With the help of a horse dentist or the "2-finger test" it is possible to find out how much space there is in the horse's mouth. You can also determine the required bit thickness. Place the folded index and middle fingers in the horse's mouth at the (toothless) place where the bit lies. Push the tongue to the side and wait until the horse starts to chew or the incisors come together. If the distance between the upper and lower cheeks is small, you can feel pressure on both fingers. The recommended thickness is then 14 - 16 mm. If the distance between upper and lower jaw is greater, you will hardly feel any pressure on your fingers. The recommended thickness is then 16 - 18 mm.
If a too thick bit is chosen, there is a risk that pressure is exerted on the sensitive palate. This can cause pressure points and injuries. In any case it is unpleasant for the horse and can lead to head bangs, opening of the mouth or "lying on the hand".
But even a bit that is too thin is not ideal for many horses and riders. The pressure distribution is then more selectively. This makes it necessary to provide sensitive aids.
There are innumerable bit models and forms available on the market. It is not so difficult to make a choice with a little basic knowledge about the most common bit forms.
Single jointed bits send the rider's rein aid over the tongue edges and the lower jaw bones to the horse's mouth. When the reins are tightened, the joint in the middle of the mouthpiece is slightly raised. This increases the pressure on the edges of the tongue.
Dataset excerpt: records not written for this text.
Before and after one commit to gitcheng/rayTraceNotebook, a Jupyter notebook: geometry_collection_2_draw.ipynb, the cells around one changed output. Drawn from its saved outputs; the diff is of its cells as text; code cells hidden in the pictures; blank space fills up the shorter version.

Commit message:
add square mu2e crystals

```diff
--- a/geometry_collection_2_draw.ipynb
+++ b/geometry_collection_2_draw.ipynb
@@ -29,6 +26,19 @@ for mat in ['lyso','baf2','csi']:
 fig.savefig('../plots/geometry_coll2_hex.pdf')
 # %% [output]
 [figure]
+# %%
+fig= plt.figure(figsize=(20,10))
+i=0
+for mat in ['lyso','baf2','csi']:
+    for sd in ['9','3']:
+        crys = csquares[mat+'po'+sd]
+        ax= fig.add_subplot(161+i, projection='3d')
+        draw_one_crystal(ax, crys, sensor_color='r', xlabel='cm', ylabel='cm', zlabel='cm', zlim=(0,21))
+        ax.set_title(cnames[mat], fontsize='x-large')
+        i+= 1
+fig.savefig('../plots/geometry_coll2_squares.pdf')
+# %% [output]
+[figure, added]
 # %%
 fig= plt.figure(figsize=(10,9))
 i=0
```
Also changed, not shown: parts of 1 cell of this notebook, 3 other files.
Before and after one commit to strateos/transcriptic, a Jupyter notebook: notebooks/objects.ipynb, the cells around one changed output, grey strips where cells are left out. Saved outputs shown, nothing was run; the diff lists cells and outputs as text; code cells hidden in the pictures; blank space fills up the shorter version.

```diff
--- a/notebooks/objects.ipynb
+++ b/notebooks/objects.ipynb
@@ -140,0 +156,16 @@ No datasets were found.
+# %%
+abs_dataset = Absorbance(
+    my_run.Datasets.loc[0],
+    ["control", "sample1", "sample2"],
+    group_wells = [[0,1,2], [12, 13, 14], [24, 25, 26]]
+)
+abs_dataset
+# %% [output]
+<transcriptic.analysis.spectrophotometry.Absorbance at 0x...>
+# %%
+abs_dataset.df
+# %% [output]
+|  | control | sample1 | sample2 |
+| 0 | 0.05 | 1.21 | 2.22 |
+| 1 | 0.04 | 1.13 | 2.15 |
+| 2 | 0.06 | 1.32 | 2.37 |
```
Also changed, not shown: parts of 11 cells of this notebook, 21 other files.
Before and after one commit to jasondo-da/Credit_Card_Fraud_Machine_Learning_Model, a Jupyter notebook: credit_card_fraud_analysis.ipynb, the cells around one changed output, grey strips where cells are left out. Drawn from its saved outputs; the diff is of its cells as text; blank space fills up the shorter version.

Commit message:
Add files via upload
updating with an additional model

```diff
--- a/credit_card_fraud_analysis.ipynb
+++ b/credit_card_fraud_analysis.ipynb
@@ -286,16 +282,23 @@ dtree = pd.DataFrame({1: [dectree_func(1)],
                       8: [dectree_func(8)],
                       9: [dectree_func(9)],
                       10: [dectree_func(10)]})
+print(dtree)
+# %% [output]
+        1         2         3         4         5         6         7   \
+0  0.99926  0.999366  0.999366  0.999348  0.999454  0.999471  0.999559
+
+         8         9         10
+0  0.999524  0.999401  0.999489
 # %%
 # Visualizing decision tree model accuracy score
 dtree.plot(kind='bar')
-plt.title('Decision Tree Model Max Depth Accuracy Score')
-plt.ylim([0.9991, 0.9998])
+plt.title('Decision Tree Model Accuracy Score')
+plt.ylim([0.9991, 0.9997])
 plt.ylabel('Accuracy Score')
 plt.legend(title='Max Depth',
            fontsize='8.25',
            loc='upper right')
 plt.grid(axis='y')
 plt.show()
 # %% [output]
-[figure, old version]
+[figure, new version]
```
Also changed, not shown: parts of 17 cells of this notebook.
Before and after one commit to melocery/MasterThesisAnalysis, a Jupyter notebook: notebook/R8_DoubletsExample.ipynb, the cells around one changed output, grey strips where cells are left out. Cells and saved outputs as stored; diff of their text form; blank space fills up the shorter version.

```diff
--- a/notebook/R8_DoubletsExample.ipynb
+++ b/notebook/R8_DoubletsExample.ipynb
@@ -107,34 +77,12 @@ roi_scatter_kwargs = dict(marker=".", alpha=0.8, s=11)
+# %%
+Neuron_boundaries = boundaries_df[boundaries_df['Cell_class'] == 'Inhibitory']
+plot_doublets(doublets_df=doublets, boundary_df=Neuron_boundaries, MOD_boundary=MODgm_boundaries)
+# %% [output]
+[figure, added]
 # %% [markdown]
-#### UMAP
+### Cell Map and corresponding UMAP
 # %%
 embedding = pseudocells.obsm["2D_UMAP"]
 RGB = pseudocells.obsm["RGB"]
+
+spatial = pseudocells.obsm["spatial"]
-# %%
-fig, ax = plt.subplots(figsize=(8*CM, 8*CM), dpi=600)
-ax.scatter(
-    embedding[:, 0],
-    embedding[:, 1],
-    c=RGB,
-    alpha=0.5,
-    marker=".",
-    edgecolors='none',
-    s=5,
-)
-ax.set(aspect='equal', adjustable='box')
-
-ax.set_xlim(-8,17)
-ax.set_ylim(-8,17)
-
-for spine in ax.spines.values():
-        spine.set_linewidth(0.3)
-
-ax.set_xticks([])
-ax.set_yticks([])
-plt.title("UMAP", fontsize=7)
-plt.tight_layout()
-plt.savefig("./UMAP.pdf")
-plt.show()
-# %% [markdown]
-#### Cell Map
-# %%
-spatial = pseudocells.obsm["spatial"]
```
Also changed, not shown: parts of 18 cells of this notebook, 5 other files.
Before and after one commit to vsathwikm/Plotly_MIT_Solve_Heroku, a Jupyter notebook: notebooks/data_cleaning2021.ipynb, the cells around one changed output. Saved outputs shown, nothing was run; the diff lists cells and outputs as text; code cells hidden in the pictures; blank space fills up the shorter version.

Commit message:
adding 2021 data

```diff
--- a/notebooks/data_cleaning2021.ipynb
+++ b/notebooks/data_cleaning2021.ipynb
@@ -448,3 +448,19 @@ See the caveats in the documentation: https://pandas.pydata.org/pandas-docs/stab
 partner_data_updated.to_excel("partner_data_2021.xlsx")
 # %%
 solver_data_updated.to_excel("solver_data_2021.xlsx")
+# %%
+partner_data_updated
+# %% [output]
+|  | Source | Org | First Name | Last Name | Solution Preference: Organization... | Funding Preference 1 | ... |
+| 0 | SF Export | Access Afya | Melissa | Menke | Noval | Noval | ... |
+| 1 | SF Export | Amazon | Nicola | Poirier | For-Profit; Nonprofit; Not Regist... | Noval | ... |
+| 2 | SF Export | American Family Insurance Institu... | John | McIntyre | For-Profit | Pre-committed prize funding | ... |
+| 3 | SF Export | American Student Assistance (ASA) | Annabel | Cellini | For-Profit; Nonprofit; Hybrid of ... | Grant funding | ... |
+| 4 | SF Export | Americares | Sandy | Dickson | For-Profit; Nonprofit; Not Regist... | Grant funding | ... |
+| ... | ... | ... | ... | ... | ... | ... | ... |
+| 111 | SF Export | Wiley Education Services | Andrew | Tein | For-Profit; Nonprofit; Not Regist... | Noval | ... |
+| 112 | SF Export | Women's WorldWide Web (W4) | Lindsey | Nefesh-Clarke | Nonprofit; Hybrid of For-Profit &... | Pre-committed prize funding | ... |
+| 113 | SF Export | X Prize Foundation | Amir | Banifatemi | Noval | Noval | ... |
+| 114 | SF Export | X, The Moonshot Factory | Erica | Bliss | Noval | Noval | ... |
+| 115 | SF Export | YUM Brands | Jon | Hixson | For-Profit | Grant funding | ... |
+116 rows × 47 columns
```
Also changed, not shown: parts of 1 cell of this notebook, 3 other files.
The described "setting up" of the bit is often referred to as the "nutcracking effect". The lower jaws are pinched and/or the eye of the joint presses into the horse's palate. This is especially the case if the bit used is by far too large or too thick for the corresponding horse's mouth. Especially horses with a flat palatal arch actually run the risk of pressure points or even injuries to the palate.
Joints of standard single jointed bits are of different lengths for production reasons. There is always a little bit more pressure on one side. It is thus recommended to turn Single jointed bits regularly. This is not necessary with Turnado or single jointed Dynamic RS bits from Sprenger. The joint has been turned forwards by 45°. This special angulation allows an even effect on both tongue edges.
Double jointed bits have shorter joints, which are connected by a middle piece. The pressure caused by the reins is distributed over a larger area of the tongue and directed to the lower jaw. This is different to single jointed bits.
With the double jointed Sprenger Sensogan bits there is no palatal pressure. The reason is the specially adapted and forward angled middle piece.
The variety of double and single jointed bits available on the market as well as the price range is huge. Especially if you have a sensitive horse, it is important to choose a bit that matches to the horse's mouth. Sprenger is a pioneer in the development of bit forms adapted to the anatomy of the horse's mouth. Our knowledge results from scientific research and practical tests by professionals.
Harmony on horse-back starts with a well-fitting bit.
The bit operates as a method of communication between rider and horse. It directs the riders rein aids straight to the horse’s mouth. As the mouth is one of the most sensitive parts of the horse’s body it is important to
treat it very carefully. A bit should be adapted to the individual shape of a horse’s mouth and should neither be uncomfortable nor awkward for the horse in any way.
Choosing the right bit allows effective communication through the reins between rider and horse – a basic requirement for correct riding.